To help more people make quality typography, the digital typefoundry Typotheque has released a series of fonts covering Canadian Syllabics, supporting Indigenous language revitalisation and preservation efforts in North America. This series results from a two-year collaboration with Indigenous communities. As part of the project, improvements were contributed to existing encoding standards, making digital text available for peoples previously overlooked. The fonts also offer greater typographic versatility than the marketplace had provided the Canadian Syllabics with to date.
Typotheque’s website reports that ‘after rigorous research and collaboration with Nattilik and Carrier communities in Canada, we have successfully submitted two proposals to Unicode, the international encoding standard for different languages and scripts.
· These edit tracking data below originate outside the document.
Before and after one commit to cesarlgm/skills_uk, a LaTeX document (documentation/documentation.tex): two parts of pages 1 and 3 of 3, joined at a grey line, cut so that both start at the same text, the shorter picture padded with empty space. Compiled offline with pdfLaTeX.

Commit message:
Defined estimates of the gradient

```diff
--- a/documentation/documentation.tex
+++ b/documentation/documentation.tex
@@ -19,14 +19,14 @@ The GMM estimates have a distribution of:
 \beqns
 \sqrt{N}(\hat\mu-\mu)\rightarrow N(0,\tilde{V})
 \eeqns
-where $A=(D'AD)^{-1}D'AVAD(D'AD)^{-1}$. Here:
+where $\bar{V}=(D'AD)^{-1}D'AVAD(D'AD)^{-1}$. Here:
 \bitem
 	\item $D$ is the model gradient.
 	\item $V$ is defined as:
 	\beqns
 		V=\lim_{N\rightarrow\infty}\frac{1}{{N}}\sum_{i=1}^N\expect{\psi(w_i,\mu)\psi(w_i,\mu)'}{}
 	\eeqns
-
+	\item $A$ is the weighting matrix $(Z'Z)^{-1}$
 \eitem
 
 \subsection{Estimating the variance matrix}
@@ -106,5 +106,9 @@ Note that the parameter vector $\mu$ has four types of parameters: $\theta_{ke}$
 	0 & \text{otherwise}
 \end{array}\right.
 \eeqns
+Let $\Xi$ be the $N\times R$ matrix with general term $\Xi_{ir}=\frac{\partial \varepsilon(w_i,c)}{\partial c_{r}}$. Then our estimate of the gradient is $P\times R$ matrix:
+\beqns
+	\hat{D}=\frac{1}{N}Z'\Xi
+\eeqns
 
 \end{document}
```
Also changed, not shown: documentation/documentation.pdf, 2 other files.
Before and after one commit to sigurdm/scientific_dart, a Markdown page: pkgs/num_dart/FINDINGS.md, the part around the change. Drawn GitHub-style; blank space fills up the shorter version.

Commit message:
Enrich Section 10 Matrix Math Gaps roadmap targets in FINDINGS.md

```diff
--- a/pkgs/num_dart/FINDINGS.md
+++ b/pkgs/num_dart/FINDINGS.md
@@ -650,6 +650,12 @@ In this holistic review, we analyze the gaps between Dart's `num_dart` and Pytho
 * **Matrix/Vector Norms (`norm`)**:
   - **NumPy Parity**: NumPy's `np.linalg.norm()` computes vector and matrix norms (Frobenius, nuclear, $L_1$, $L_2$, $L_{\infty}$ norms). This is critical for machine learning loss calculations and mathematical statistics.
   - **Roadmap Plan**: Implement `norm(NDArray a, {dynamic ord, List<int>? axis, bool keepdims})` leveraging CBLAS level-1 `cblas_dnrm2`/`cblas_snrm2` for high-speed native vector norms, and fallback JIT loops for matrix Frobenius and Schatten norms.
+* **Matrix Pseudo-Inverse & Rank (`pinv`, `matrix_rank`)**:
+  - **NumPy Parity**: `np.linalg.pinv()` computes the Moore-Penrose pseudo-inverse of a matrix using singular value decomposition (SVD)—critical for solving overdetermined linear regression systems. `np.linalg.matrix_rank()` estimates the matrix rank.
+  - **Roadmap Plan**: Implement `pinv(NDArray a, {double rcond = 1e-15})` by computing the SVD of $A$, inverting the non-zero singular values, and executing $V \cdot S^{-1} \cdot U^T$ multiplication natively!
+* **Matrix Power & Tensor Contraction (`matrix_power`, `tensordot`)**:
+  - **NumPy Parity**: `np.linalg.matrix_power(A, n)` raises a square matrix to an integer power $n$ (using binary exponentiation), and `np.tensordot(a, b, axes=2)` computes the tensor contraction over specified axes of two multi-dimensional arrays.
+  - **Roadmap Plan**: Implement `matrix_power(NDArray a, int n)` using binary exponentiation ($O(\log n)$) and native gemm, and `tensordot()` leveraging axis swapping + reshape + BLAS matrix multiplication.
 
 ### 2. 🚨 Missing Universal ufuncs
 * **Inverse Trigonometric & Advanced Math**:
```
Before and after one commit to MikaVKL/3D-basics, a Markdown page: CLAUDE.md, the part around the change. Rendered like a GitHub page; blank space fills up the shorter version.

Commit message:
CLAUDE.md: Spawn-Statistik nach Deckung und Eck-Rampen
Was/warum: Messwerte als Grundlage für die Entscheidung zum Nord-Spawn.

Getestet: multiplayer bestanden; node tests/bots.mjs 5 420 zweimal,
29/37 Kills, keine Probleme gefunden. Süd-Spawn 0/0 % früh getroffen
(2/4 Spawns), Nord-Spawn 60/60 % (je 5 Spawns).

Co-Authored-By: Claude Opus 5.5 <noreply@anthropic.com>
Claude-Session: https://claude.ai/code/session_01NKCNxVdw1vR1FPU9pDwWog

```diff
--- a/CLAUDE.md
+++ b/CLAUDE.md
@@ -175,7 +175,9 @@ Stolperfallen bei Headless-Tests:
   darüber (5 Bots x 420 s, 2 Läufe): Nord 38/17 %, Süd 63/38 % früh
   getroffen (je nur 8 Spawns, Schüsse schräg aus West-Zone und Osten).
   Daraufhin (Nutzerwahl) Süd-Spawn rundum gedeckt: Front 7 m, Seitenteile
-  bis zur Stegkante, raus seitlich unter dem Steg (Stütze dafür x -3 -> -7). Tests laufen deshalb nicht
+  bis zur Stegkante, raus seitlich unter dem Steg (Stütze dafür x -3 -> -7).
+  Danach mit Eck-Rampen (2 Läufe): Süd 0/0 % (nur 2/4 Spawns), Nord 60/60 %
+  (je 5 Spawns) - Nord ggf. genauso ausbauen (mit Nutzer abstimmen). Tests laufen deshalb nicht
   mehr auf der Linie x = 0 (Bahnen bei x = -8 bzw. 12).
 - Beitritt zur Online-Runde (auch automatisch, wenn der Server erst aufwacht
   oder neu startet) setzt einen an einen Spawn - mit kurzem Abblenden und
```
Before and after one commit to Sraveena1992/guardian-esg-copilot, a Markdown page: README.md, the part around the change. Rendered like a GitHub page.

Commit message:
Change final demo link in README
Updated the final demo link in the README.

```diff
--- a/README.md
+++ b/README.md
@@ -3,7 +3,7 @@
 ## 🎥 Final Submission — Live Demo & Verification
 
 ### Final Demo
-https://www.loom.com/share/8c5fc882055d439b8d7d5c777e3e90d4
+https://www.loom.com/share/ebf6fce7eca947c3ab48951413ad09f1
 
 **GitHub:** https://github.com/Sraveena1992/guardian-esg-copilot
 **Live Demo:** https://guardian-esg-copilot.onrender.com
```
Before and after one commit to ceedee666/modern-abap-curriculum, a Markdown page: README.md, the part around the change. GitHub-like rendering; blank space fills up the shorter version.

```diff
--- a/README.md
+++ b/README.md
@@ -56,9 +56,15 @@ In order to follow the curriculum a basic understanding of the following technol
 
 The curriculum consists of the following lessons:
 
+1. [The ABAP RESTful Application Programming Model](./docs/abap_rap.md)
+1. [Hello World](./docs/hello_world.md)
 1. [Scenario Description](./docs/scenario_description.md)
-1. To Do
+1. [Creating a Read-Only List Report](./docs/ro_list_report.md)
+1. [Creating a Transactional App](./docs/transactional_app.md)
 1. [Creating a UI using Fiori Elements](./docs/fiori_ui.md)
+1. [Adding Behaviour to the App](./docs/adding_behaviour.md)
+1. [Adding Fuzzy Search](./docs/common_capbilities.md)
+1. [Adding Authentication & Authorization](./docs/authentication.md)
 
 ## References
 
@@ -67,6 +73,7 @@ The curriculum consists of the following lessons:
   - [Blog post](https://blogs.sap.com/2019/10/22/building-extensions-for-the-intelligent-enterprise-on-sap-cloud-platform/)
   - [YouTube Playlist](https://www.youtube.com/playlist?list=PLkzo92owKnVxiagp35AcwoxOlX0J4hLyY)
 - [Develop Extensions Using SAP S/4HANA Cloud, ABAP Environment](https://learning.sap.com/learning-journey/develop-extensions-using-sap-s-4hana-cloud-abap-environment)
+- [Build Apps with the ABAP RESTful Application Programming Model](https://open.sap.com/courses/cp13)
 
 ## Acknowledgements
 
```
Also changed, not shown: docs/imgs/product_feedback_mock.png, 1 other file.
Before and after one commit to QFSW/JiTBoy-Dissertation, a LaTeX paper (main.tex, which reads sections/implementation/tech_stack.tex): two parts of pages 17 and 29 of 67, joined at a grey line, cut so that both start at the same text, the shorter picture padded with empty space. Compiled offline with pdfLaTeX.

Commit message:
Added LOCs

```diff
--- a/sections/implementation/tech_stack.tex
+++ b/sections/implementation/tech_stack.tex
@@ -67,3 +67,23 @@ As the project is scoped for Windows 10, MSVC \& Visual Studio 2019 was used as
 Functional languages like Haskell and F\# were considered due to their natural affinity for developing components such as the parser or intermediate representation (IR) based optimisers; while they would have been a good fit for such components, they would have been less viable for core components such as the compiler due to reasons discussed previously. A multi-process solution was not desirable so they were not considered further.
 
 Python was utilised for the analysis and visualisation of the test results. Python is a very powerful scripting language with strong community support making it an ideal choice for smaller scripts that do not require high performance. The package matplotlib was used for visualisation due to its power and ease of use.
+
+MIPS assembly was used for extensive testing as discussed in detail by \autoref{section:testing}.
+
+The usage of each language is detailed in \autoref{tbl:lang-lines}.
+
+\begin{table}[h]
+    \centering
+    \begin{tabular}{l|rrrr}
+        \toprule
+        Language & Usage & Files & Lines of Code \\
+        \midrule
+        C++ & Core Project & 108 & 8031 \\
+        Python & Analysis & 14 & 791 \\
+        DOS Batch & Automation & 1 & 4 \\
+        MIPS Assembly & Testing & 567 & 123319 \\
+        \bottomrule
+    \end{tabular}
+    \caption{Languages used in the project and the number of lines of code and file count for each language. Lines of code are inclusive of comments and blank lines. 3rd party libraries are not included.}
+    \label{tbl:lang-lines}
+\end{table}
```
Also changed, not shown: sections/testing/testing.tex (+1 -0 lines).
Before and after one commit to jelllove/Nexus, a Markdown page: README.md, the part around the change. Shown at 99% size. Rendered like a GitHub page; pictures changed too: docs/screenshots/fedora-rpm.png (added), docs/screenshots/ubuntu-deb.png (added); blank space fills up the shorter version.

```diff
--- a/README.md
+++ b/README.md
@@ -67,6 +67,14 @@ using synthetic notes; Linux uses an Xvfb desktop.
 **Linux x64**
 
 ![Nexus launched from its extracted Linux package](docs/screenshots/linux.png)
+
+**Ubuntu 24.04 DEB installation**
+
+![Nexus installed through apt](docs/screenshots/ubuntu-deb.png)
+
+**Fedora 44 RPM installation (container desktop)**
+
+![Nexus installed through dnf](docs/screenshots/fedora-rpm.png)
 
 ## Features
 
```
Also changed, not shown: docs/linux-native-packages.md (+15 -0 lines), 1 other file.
The first proposal was to add missing code points to Unicode, with the second being corrections to the representative glyphs for the Carrier Syllabics in Unified Canadian Aboriginal Syllabics code charts.’ The Unified Canadian Aboriginal Syllabics Unicode block covers the syllabic characters needed to write Blackfoot, the Canadian Athabascan languages, Carrier, Cree, Inuktitut, and Ojibwe. The Unified Canadian Aboriginal Syllabics Extended block includes additions covering some Cree dialects, Dene, and Ojibwe.
For a long time now, Typotheque has expanded the language and script support it offers customers. In this project, it commissioned Canadian designer Kevin King. According to Typotheque, ‘Kevin identified that the Nattilik community in Nunavut, the northernmost territory of Canada, was missing 12 syllabic characters from the Unicode Standard, which means that the Nattilingmiutut text could not be written down. Kevin worked with Nilaulaaq, Janet Tamalik, Attima and Elisabeth Hadlari, and elders of the Nattilik community to prepare a Unicode proposal to encode the missing characters. Only after the acceptance of the proposal by the Unicode Technical Committee could fully functional fonts for the Canadian Syllabics be designed.’ On his own website, King writes that ‘in addition to successfully adding the missing Natiilik characters, our proposal also added four historical syllabics used by several dialects of Nêhiyawêwin (Cree) and Anishinaabemowin (Ojibwe) for an sp-series. Although this series is no longer used by these communities, the presence of these characters in Unicode allows for historical texts in these languages to be accurately digitized and preserved.’ Speakers of those languages now have improved support for reading and writing digitally-encoded text.
Typotheque’s release covers eight Syllabic typeface families. These include Lava, a serif style, plus November, November Condensed, and November Compressed, which are all sans serifs. October, October Condensed, and October Compressed are rounded fonts. November Stencil is a stencil font. All of the families support the full Unicode 14 character support. In the Lava typeface, Kevin King developed a secondary style for the Canadian Syllabics. In the Latin script used to write English, the typical ‘secondary’ style has been italics, which have been combined with upright typefaces like the one you are reading now since the sixteenth century. As King asks in this article, ‘in some scripts, the unique typographic culture and history means that a secondary style has never evolved. In such cases, it has often been possible to develop suitable secondary styles that draw on the script’s manuscript and writing culture, with the results being accepted and embraced by its readership. But what if the script in question does not have a manuscript culture to draw upon in terms of stylistic reference points?’ Typotheque shows us its answer in Lava Syllabic, which even has a PDF presentation charting its design.